Since last July, Treasury has been testing an interface between Intuit’s QuickBooks Payroll product and the electronic federal tax payment system (EFTPS). Under the program, QuickBooks users can schedule or cancel tax payments and check their payment history, all within their QuickBooks software, instead of using the government’s EFTPS software.
Intuit claims that more than 1 million customers use its payroll software. According to Mark Stevens, director of the Tax Collection Division of Treasury’s Financial Management Service, Treasury does not know how many businesses made payroll tax payments through the QuickBooks interface, but during the first six months of the pilot program (July–December 2007), Treasury received 124,000 payments totaling $375 million through the QuickBooks interface. Stevens reports that this “exceeded any expectations we had at the beginning.”
The pilot program will continue through July 2008. Stevens says that Treasury is looking to expand the program after that and is currently having conversations with other vendors about integrating EFTPS interfaces into their software. According to Stevens, Treasury believes taxpayers who are currently comfortable with online banking and bill paying will be good candidates for online tax payments using a familiar software interface. “We know small businesses really have begun to fully integrate online banking and bill paying into their way of doing business,” he says. Yet many small businesses continue to pay their payroll taxes using paper coupons (some 37 million payments last year).

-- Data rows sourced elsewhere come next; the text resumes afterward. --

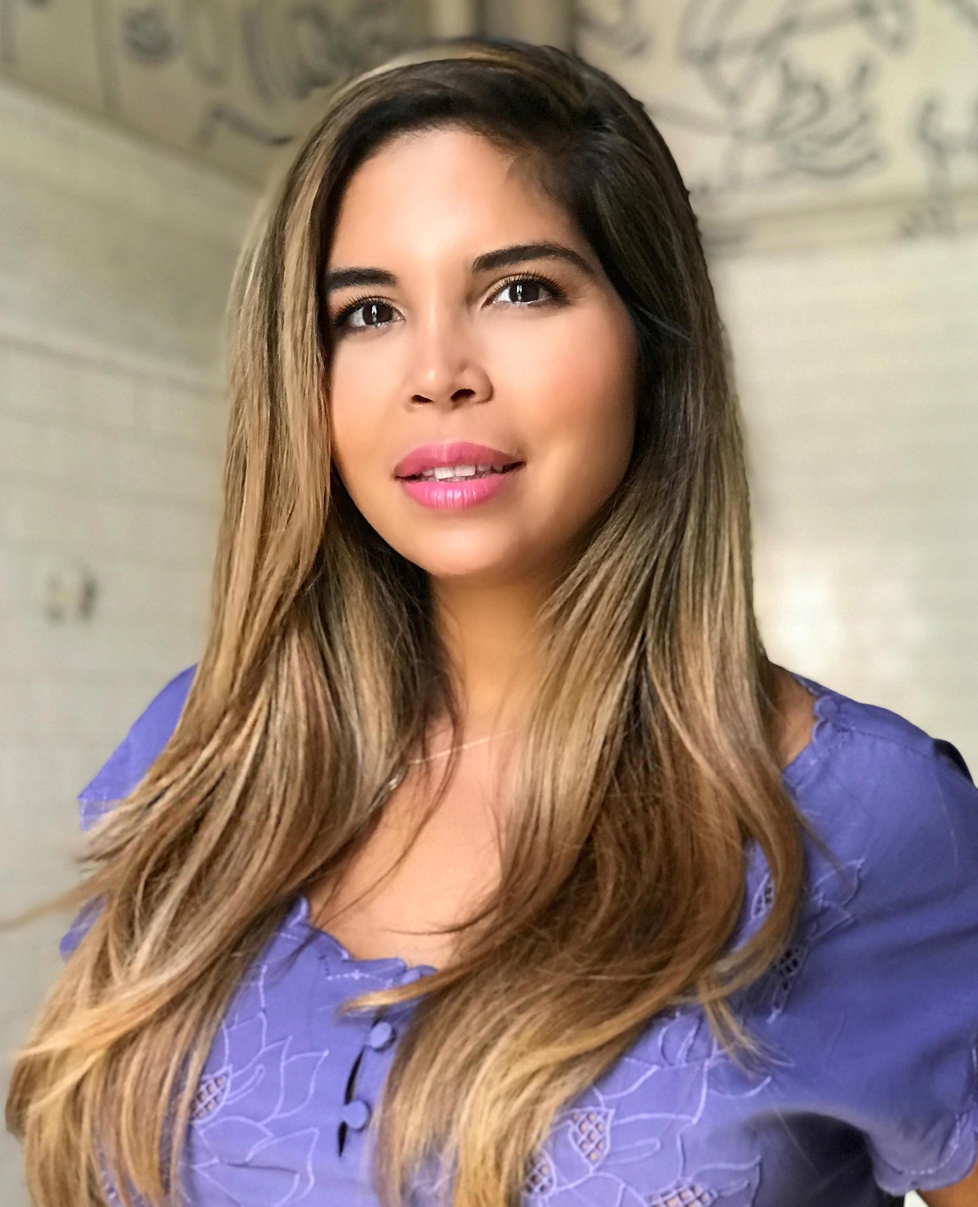
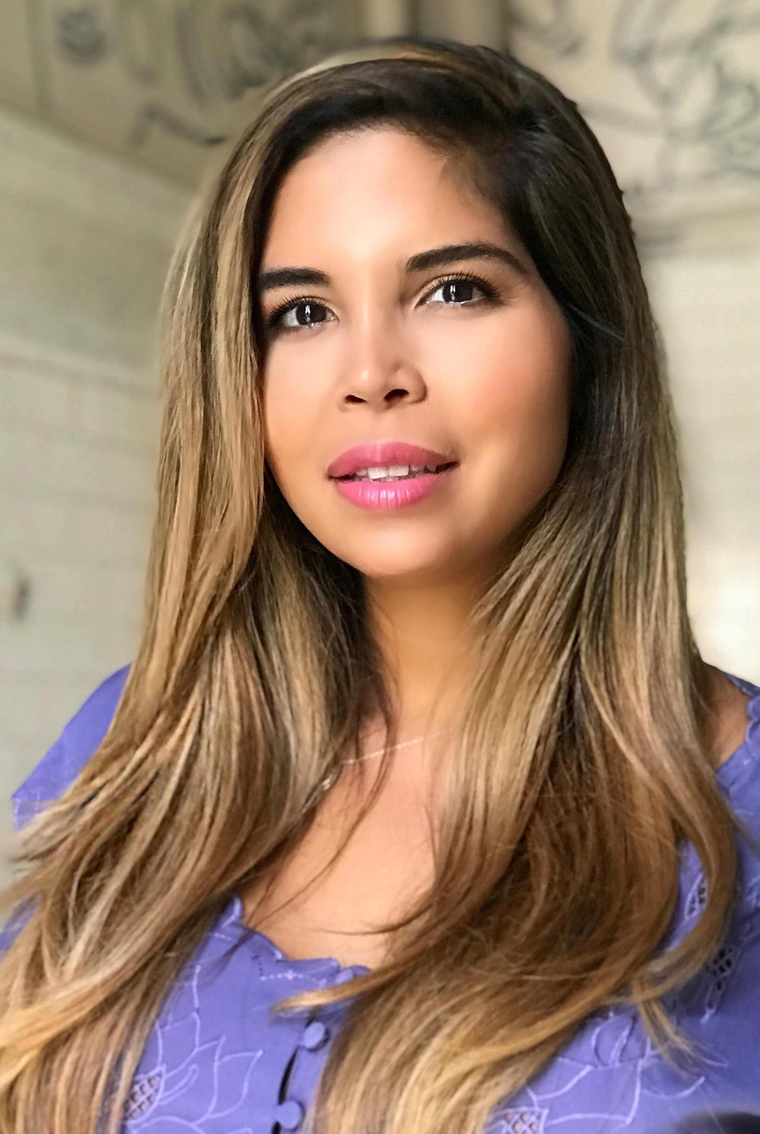
new pics

diff --git a/index.html b/index.html
@@ -9,7 +9,7 @@
 
 	<link rel="stylesheet" href="https://use.fontawesome.com/releases/v5.5.0/css/all.css" integrity="sha384-B4dIYHKNBt8Bc12p+WXckhzcICo0wtJAoU8YZTY5qE0Id1GSseTk6S+L3BlXeVIU" crossorigin="anonymous">
 	<link href="css/bootstrap.min.css" rel="stylesheet">
-
+  <link rel="icon" type="image/png" href="images/favicon.png">
 
 	<link href="js/slick/slick.css" rel="stylesheet">
 	<link href="js/fancybox/jquery.fancybox.css" rel="stylesheet">
@@ -135,7 +135,7 @@
 			</div>
 			<div class="col-md-6 col-sm-6 col-xs-12">
 
-				<img style="border-radius:5px;" src="images/facepic.jpg" class="img-responsive" width="600px" height="740px">
+				<img style="border-radius:5px;" src="images/13.jpg" class="img-responsive" width="600px" height="740px">
 
 			</div>
 			<!-- <div class="col-md-3 col-sm-3 col-xs-6">
@@ -240,30 +240,44 @@
 <section id="photos" class="content-area">
 	<div class="container-fluid">
 
-		<!-- <div class="gal-grid">
-
-		<ul>
-
-
-
-
-		<li class="gal-item"> -->
 		<div class="row">
 			<div class="col-xs-12">
 				<h1 class="left">Headshots</h1>
-				<!-- <svg version="1.1" xmlns="http://www.w3.org/2000/svg" xmlns:xlink="http://www.w3.org/1999/xlink" x="0px" y="0px" width="250px" height="40px" viewBox="0 0 366.6 48.7" fill="#cfa670" enable-background="new 0 0 366.6 48.7" xml:space="preserve">
-				<defs>
-			</defs>
-			<g><g><g><g>
-			<path d="M361.5,47.9c-46.7-4.5-93.5-7.4-139.9-10.2c-62.9-6.5-132.8-8-202.5-3c-8.2,0.2-15.9,1.4-17,2.7													c-1.3,1.2,4.4,2.1,12.5,1.8c9.1,0.1,18.3,0.2,27.6,0.1c4.7-0.1,9.4,0,14.1,0c4.7,0,9.5,0,14.3-0.1c4.8-0.1,9.6-0.1,14.5-0.2													c2.4-0.1,4.9-0.1,7.3-0.2c2.4,0,4.9-0.1,7.3-0.1c9.8-0.1,19.7-0.4,29.6-0.8c4.8-0.2,9.4,0,14.6,0.1c4.8,0,9.1-0.2,13.5-0.1													c8.8,0.2,17.4,0.3,26,0.4c8.6,0.2,17.1,0.5,25.5,0.7c4.2,0.1,8.5,0.2,12.7,0.3c2.1,0.1,4.2,0.1,6.4,0.2c2.1,0.1,4.2,0.2,6.4,0.3
-			c8.5,0.4,17.1,0.8,25.7,1.3c4.3,0.2,8.5,0.5,12.8,0.7c4.2,0.3,8.5,0.6,12.7,0.9c8.4,0.6,16.8,1.1,25.1,1.7
-			c8.3,0.5,16.6,1.3,24.9,2c8.3,0.7,16.6,1.5,24.9,2.3c1.6,0.2,2.9,0.1,3.3-0.1C364,48.3,363,48,361.5,47.9z"/>
-		</g></g></g></g>
-	</svg> -->
+
+			</div>
+
+	</div>
+	<div class="row">
+<div class="col-lg-3 col-md-3 col-sm-6 col-xs-12">
+	<a href="images/headshot3.jpg" class="fancybox" >
+		<img style="border-radius:5px;margin-bottom:2em;" src="images/headshot3.jpg" width="600px" height="740px" class="img-responsive">
+
+	</a>
+</div>
+<div class="col-lg-3 col-md-3 col-sm-6 col-xs-12">
+	<a href="images/16.jpg" class="fancybox" >
+		<img style="border-radius:5px;margin-bottom:2em;" src="images/16.jpg" width="600px" height="740px" class="img-responsive">
+
+	</a>
+</div>
+<div class="col-lg-3 col-md-3 col-sm-6 col-xs-12">
+	<a href="images/facepic.jpg" class="fancybox" >
+		<img style="border-radius:5px;margin-bottom:2em;" src="images/facepic.jpg" width="600px" height="740px" class="img-responsive">
+
+	</a>
+</div>
+<div class="col-lg-3 col-md-3 col-sm-6 col-xs-12">
+	<a href="images/15.jpg" class="fancybox" >
+		<img style="border-radius:5px;margin-bottom:2em;" src="images/15.jpg" width="600px" height="740px" class="img-responsive">
+
+	</a>
+</div>
 </div>
 
 
-<div class="col-lg-3 col-md-3 col-sm-3 col-xs-6">
+	<div class="row">
+
+<div class="col-lg-3 col-md-3 col-sm-6 col-xs-12">
 	<a href="images/facepic2.jpg" class="fancybox" >
 		<img style="border-radius:5px;margin-bottom:2em;" src="images/facepic2.jpg" width="600px" height="740px" class="img-responsive">
 
@@ -271,7 +285,7 @@
 </div>
 <!-- </li> -->
 
-<div class="col-lg-3 col-md-3 col-sm-3 col-xs-6">
+<div class="col-lg-3 col-md-3 col-sm-6 col-xs-12">
 	<!-- <li class="gal-item"> -->
 	<a href="images/headshot7.jpg" class="fancybox" >
 		<img style="border-radius:5px;margin-bottom:2em;" src="images/headshot7.jpg" class="img-responsive">
@@ -282,47 +296,45 @@
 
 
 <li class="gal-item"> -->
-<div class="col-lg-3 col-md-3 col-sm-3 col-xs-6">
+<div class="col-lg-3 col-md-3 col-sm-6 col-xs-12">
 	<a href="images/headshot1.jpg" class="fancybox" >
 		<img style="border-radius:5px;margin-bottom:2em;" src="images/headshot1.jpg" class="img-responsive">
 	</a>
 </div>
-<!-- </li>
 
 
-<li class="gal-item"> -->
-<div class="col-lg-3 col-md-3 col-sm-3 col-xs-6">
+
+<div class="col-lg-3 col-md-3 col-sm-6 col-xs-12">
 	<a href="images/headshot4.jpg" class="fancybox" >
 		<img style="border-radius:5px;margin-bottom:2em;" src="images/headshot4.jpg" class="img-responsive">
 	</a>
-	<!-- </li> -->
+</div>
+</div>
 
-</div>
-</div>
 <div class="row">
 	<div class="col-xs-12">
 		<h1 class="left">Modeling</h1>
 	</div>
 
-	<div class="col-lg-3 col-md-3 col-sm-3 col-xs-6">
+	<div class="col-lg-3 col-md-3 col-sm-6 col-xs-12">
 
 		<a href="images/modeling1.jpg" class="fancybox" >
 			<img style="border-radius:5px;margin-bottom:2em;" src="images/modeling1.jpg" class="img-responsive">
 		</a>
 	</div>
-	<div class="col-lg-3 col-md-3 col-sm-3 col-xs-6">
+	<div class="col-lg-3 col-md-3 col-sm-6 col-xs-12">
 		<a href="images/modeling2.jpg" class="fancybox" >
 			<img style="border-radius:5px;margin-bottom:2em;" src="images/modeling2.jpg" class="img-responsive">
 
 		</a>
 	</div>
-	<div class="col-lg-3 col-md-3 col-sm-3 col-xs-6">
+<div class="col-lg-3 col-md-3 col-sm-6 col-xs-12">
 		<a href="images/modeling3.jpg" class="fancybox" >
 			<img style="border-radius:5px;margin-bottom:2em;" src="images/modeling3.jpg" class="img-responsive">
 
 		</a>
 	</div>
-	<div class="col-lg-3 col-md-3 col-sm-3 col-xs-6">
+<div class="col-lg-3 col-md-3 col-sm-6 col-xs-12">
 		<a href="images/modeling4.jpg" class="fancybox" >
 
 			<img style="border-radius:5px;margin-bottom:2em;" src="images/modeling4.jpg" class="img-responsive">
@@ -338,25 +350,78 @@
 		<h1 class="left">Stills</h1>
 	</div>
 
-	<div class="col-lg-3 col-md-3 col-sm-3 col-xs-6">
+	<div class="col-lg-3 col-md-3 col-sm-6 col-xs-12">
+		<a href="images/11.jpg" class="fancybox">
+			<img style="border-radius:5px;margin-bottom:2em;" src="images/11.jpg" class="img-responsive">
+		</a>
+	</div>
+	<div class="col-lg-3 col-md-3 col-sm-6 col-xs-12">
+		<a href="images/14.jpg" class="fancybox" >
+			<img style="border-radius:5px;margin-bottom:2em;" src="images/14.jpg" class="img-responsive">
+		</a>
+	</div>
+	<div class="col-lg-3 col-md-3 col-sm-6 col-xs-12">
+		<a href="images/10.jpg" class="fancybox" >
+			<img style="border-radius:5px;margin-bottom:2em;" src="images/10.jpg" class="img-responsive">
+		</a>
+	</div>
+	<div class="col-lg-3 col-md-3 col-sm-6 col-xs-12">
+		<a href="images/18.jpg" class="fancybox" >
+			<img style="border-radius:5px;margin-bottom:2em;" src="images/18.jpg" class="img-responsive">
+		</a>
+	</div>
+</div>
+
+
+	<div class="row">
+		<div class="col-lg-3 col-md-3 col-sm-6 col-xs-12">
+
+			<a href="images/17.jpg" class="fancybox" >
+				<img style="border-radius:5px;margin-bottom:2em;" src="images/17.jpg" class="img-responsive">
+			</a>
+		</div>
+		<div class="col-lg-3 col-md-3 col-sm-6 col-xs-12">
+
+			<a href="images/12.jpg" class="fancybox" >
+				<img style="border-radius:5px;margin-bottom:2em;" src="images/12.jpg" class="img-responsive">
+			</a>
+		</div>
+		<div class="col-lg-3 col-md-3 col-sm-6 col-xs-12">
+
+			<a href="images/30.jpg" class="fancybox" >
+				<img style="border-radius:5px;margin-bottom:2em;" src="images/30.jpg" class="img-responsive">
+			</a>
+		</div>
+		<div class="col-lg-3 col-md-3 col-sm-6 col-xs-12">
+
+			<a href="images/19.jpg" class="fancybox" >
+				<img style="border-radius:5px;margin-bottom:2em;" src="images/19.jpg" class="img-responsive">
+			</a>
+		</div>
+
+	</div>
+
+	<div class="row">
+
+	<div class="col-lg-3 col-md-3 col-sm-6 col-xs-12">
 
 		<a href="images/naturalpic.jpg" class="fancybox" >
 			<img style="border-radius:5px;margin-bottom:2em;" src="images/naturalpic.jpg" class="img-responsive">
 		</a>
 	</div>
-	<div class="col-lg-3 col-md-3 col-sm-3 col-xs-6">
+<div class="col-lg-3 col-md-3 col-sm-6 col-xs-12">
 		<a href="images/actingpic2.jpg" class="fancybox" >
 			<img style="border-radius:5px;margin-bottom:2em;" src="images/actingpic2.jpg" class="img-responsive">
 
 		</a>
 	</div>
-	<div class="col-lg-3 col-md-3 col-sm-3 col-xs-6">
+<div class="col-lg-3 col-md-3 col-sm-6 col-xs-12">
 		<a href="images/actingpic.jpg" class="fancybox" >
 			<img style="border-radius:5px;margin-bottom:2em;" src="images/actingpic.jpg" class="img-responsive">
 
 		</a>
 	</div>
-	<div class="col-lg-3 col-md-3 col-sm-3 col-xs-6">
+	<div class="col-lg-3 col-md-3 col-sm-6 col-xs-12">
 		<a href="images/castingcall.jpg" class="fancybox" >
 
 			<img style="border-radius:5px;margin-bottom:2em;" src="images/castingcall.jpg" class="img-responsive">
@@ -367,7 +432,6 @@
 </div>
 </section>
 
-<!-- Start Restaurant Title -->
 <section id="stats" class="title-area bg-home-restaurant">
 	<div class="container-fluid">
 		<div class="row">

diff --git a/scss/styles.css b/scss/styles.css
@@ -210,6 +210,10 @@ ul {
   float: right;
   margin: 10px 0px 10px 20px; }
 
+  .mh400 {
+    height:800px;
+  }
+
 /* ============================================================================ */
 /* 1.1 - Preloader																*/
 /* ============================================================================ */
@@ -458,7 +462,7 @@ button.btn {
 /* 1.5 - Backgrounds															*/
 /* ============================================================================ */
 .bg.naiomiOne {
-  background: url(../images/headshot2.jpg); }
+  background: url(../images/14.jpg); }
 
 .bg-specialities-title {
   background: url(images/headshot2.jpg); }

Although Intuit bundled the interface with its payroll software, EFTPS accepts all types of tax payments, and there is no reason why future partnerships could not allow for other types of tax payments, getting Treasury closer to its goal of having all payments made electronically.